INPUT FOR THIS TASK:

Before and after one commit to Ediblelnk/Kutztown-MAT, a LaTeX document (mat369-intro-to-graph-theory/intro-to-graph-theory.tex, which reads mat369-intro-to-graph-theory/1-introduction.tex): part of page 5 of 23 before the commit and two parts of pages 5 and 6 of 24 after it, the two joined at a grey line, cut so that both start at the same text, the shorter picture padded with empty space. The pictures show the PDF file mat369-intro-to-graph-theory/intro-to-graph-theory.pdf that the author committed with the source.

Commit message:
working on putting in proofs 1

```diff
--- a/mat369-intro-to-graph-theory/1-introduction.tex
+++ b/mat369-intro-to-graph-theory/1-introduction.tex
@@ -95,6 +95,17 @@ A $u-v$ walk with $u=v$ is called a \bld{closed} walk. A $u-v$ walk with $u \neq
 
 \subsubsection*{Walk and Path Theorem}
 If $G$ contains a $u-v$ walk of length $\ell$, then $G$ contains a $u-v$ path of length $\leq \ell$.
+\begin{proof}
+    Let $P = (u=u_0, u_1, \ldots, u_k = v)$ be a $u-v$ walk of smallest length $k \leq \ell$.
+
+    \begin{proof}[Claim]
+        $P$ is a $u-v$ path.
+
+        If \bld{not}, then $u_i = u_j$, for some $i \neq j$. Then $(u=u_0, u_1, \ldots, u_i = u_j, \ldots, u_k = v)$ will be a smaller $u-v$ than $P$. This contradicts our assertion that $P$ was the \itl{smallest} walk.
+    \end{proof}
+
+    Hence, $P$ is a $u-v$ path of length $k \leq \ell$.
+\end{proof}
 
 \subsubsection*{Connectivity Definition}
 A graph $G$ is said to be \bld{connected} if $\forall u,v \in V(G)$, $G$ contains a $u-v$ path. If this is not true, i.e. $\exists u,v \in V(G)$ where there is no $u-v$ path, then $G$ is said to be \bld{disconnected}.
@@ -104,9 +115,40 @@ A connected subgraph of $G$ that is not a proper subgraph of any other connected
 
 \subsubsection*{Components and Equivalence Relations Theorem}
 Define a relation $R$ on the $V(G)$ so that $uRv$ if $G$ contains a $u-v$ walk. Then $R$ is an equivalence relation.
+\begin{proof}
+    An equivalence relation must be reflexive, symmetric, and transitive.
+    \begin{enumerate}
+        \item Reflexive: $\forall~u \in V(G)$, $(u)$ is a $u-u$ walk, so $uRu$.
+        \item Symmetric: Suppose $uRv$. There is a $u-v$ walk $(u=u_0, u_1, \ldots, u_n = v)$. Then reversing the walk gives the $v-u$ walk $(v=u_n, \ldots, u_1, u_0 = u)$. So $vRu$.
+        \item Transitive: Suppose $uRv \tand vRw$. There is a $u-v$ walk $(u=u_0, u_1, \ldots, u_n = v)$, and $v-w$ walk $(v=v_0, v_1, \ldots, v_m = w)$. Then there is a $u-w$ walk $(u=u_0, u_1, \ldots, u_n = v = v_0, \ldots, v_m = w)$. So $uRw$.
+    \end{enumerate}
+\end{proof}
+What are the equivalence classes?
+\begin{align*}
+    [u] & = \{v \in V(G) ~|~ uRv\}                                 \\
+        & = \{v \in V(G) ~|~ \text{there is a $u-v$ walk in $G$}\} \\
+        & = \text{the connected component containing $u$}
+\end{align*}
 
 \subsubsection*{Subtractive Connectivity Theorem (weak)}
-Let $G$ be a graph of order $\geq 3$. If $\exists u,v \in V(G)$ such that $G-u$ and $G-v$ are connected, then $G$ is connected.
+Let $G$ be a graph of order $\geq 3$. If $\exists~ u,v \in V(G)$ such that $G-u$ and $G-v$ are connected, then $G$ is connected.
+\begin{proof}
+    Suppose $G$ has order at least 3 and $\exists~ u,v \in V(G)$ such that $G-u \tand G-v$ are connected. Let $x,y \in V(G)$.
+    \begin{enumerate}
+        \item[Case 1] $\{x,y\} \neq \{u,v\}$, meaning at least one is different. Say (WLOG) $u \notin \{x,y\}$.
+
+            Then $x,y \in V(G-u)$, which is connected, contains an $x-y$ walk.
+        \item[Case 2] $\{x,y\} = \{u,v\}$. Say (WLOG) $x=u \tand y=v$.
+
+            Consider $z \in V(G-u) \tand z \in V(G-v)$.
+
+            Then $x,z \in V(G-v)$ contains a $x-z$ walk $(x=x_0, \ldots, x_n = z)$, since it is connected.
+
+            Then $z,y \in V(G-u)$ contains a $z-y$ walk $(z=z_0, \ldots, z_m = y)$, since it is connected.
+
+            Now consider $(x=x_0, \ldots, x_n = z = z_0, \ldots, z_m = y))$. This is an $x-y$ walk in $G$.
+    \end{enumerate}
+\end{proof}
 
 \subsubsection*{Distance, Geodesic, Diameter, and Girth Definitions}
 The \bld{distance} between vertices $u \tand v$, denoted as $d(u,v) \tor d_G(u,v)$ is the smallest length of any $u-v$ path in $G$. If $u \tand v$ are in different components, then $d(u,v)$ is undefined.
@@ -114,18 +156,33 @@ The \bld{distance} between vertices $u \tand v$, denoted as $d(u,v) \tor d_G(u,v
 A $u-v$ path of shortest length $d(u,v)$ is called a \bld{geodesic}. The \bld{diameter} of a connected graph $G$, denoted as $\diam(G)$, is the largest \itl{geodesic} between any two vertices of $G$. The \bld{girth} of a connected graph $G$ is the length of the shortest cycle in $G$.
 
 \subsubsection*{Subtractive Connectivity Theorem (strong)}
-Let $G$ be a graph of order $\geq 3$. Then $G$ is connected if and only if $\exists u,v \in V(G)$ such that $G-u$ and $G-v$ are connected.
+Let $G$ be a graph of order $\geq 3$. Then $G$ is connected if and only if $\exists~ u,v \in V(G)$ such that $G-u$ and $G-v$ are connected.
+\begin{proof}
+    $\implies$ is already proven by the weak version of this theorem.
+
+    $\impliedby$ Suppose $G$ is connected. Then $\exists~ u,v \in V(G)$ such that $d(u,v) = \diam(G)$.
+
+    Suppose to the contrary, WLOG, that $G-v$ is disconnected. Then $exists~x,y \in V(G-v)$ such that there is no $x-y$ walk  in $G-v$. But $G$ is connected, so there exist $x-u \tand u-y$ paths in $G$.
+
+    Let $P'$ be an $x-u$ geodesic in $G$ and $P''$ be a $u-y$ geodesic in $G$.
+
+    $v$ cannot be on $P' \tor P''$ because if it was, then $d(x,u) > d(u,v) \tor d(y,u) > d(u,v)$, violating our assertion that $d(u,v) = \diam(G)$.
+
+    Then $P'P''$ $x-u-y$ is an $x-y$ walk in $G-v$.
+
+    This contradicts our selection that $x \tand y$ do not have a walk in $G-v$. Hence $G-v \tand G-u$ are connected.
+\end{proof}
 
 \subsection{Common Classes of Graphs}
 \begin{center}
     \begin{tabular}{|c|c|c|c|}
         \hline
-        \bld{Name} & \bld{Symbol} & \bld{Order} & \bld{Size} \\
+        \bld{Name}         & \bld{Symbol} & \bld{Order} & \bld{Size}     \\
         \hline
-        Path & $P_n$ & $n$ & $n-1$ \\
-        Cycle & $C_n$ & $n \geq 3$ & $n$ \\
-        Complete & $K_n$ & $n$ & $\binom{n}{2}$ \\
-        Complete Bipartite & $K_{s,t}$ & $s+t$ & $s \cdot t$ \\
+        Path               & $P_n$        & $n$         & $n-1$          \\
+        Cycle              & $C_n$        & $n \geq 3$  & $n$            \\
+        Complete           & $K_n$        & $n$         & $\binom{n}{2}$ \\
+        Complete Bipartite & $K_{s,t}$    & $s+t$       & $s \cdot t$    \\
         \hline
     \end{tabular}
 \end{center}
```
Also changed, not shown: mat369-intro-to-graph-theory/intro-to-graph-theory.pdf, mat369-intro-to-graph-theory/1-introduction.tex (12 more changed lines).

AIM OF THE EXERCISE: What lines in the data above contain the word "text"? Copy them all.

ANSWER SPACE:
Before and after one commit to Ediblelnk/Kutztown-MAT, a LaTeX document (mat369-intro-to-graph-theory/intro-to-graph-theory.tex, which reads mat369-intro-to-graph-theory/1-introduction.tex): part of page 5 of 23 before the commit and two parts of pages 5 and 6 of 24 after it, the two joined at a grey line, cut so that both start at the same text, the shorter picture padded with empty space. The pictures show the PDF file mat369-intro-to-graph-theory/intro-to-graph-theory.pdf that the author committed with the source.
+        & = \{v \in V(G) ~|~ \text{there is a $u-v$ walk in $G$}\} \\
+        & = \text{the connected component containing $u$}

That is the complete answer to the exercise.